To learn the specific adoption support and subsidies in the state you are adopting from, visit NACAC and click on your state for more details.
What to Consider for a Special-Needs Adoption
It is preferable for an adoptive parent to work with a certified public or private adoption agency when adopting a child with special needs.
Public organizations frequently have greater availability of children with special needs and more lenient qualifying standards.
With private agencies, placement might take longer, and not all of them have expertise in placing children with special needs.
Many state government agencies may offer such adoptions at no cost to the parents, but commercial organizations may charge anything from nothing to tens of thousands of dollars.
One should confirm that the private agency is licensed and a nonprofit.
Ask Yourself Questions to Evaluate Your Special-Needs Adoption Readiness
- What impairments are we equipped to manage?
- What sort of physical and/or emotional obstacles can we handle?

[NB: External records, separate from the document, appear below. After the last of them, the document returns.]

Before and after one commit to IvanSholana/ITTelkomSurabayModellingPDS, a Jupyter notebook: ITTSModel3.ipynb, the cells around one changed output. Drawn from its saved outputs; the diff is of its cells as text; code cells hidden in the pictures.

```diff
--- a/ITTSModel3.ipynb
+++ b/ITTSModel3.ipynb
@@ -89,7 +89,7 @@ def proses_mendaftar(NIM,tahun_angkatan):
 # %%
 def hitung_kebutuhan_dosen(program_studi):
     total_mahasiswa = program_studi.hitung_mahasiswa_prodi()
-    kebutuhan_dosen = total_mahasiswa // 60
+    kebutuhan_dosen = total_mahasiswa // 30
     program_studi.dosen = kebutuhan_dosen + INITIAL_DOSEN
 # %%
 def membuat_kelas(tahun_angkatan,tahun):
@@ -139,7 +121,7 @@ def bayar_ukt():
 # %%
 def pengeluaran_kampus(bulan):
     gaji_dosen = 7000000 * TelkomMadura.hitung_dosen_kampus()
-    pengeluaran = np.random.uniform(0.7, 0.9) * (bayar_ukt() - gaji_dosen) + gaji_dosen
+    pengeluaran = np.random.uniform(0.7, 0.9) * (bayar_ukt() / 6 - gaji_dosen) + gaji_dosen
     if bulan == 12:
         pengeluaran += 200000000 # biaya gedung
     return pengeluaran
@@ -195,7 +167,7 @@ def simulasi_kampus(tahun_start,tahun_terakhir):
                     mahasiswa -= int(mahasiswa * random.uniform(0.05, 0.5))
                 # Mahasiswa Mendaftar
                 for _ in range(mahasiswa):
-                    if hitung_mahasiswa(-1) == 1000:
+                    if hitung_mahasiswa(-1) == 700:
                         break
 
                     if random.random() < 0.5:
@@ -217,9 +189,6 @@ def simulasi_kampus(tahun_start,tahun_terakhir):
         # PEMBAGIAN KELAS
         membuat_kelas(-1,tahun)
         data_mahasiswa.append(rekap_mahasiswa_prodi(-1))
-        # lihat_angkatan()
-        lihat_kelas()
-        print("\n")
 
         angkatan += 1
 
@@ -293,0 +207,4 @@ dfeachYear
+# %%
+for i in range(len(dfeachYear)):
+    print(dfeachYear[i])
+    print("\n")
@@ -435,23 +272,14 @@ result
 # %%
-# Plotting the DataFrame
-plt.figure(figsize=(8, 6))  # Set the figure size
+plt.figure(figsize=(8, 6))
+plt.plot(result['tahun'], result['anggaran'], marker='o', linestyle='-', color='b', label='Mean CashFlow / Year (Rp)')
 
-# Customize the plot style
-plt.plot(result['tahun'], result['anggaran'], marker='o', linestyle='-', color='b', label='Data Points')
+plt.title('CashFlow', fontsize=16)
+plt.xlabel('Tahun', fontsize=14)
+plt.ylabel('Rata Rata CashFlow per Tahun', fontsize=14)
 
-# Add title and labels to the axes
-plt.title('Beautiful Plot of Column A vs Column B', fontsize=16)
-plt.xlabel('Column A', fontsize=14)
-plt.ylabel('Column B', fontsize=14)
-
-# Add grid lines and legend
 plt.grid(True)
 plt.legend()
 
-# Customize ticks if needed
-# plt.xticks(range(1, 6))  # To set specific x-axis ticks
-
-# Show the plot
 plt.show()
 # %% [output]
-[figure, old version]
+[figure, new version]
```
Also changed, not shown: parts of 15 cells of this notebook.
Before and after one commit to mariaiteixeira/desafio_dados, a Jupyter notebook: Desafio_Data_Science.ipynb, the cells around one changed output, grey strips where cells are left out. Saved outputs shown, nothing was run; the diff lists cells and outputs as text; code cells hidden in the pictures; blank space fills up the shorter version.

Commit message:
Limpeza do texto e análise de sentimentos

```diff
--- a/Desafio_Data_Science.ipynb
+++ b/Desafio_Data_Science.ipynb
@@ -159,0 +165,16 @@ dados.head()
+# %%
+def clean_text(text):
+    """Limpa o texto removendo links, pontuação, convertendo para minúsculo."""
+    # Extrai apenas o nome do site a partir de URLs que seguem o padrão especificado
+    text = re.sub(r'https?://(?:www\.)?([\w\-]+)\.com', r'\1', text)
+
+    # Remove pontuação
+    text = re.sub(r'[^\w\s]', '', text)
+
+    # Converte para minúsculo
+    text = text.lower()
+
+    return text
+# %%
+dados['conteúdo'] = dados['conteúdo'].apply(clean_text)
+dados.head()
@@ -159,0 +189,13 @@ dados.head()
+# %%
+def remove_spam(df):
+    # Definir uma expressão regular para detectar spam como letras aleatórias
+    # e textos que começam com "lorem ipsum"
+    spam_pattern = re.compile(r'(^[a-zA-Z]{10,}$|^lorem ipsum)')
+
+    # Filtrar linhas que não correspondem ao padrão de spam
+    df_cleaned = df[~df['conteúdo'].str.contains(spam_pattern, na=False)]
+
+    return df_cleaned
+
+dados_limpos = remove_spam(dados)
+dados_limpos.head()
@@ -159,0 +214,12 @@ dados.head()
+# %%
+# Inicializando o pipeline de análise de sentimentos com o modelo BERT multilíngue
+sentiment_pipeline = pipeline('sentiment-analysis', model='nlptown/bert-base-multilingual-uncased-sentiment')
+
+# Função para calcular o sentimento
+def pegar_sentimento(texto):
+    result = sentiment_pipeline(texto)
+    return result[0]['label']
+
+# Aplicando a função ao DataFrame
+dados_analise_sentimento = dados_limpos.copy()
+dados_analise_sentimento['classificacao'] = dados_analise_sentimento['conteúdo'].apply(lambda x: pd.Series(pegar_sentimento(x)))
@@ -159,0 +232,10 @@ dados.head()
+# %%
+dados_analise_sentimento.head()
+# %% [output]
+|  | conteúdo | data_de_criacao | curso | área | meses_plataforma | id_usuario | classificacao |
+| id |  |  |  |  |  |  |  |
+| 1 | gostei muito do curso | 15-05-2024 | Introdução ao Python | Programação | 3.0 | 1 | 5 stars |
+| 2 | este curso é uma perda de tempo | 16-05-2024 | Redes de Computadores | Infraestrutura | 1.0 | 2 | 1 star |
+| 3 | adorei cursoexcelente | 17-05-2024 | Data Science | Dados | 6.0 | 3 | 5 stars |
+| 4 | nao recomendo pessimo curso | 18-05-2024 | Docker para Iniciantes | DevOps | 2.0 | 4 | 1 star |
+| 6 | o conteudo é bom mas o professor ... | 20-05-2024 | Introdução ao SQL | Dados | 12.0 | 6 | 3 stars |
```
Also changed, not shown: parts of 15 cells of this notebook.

- Do we have the means to care for a new child, especially one who has special needs?
- Do all of the child’s physical and mental problems, pre-existing disorders, and necessary therapies fall within the scope of our insurance policy?
- Does our insurance policy give sufficient coverage for the required medical professionals?
- Will we be able to locate a physician that is willing and qualified to offer the degree of care the child may need?
- Will the child’s educational needs be met by our school district?
- Have we had a conversation with a parent of a child who has a comparable ailment to help us get ready for the challenges ahead?
- Have we found resources that can empower us with the instruction required to assist us in supporting a child with special needs?
- What age range, family history, and ethnicity would be appropriate for our circumstances?
- Will we support the adopted child’s efforts to stay in touch with his or her biological family?
Rehoming, a troubling practice when parents secretly arrange for a second placement of an adopted child after the original adoptive placement fails, has recently become popular.
Rehoming is not only contradictory to the idea that adoption is a lifelong placement, but is also clearly highly harmful to the child and may result in legal issues if adoptive parents place a child in another family without first arranging for a suitable placement through an agency.
Even among families with the greatest of intentions, adoption failures (also known as “disruptions”) can happen, but with careful preparation, background study on the child, and a realistic assessment before adoption, this risk can be greatly reduced.
- The American Academy of Pediatrics
- Psychiatry Advisor
- Centers for Disease Control and Prevention
- Mayo Clinic
- Pub Med
- North American Council on Adoptable Children (NACAC)
About the Author:
Trina Greenfield is passionate about providing information to those considering growing their family. Trina does not run an adoption agency. Her website is strictly information-based, so she is able to provide unbiased, credible information that she hopes will help guide those along their journey.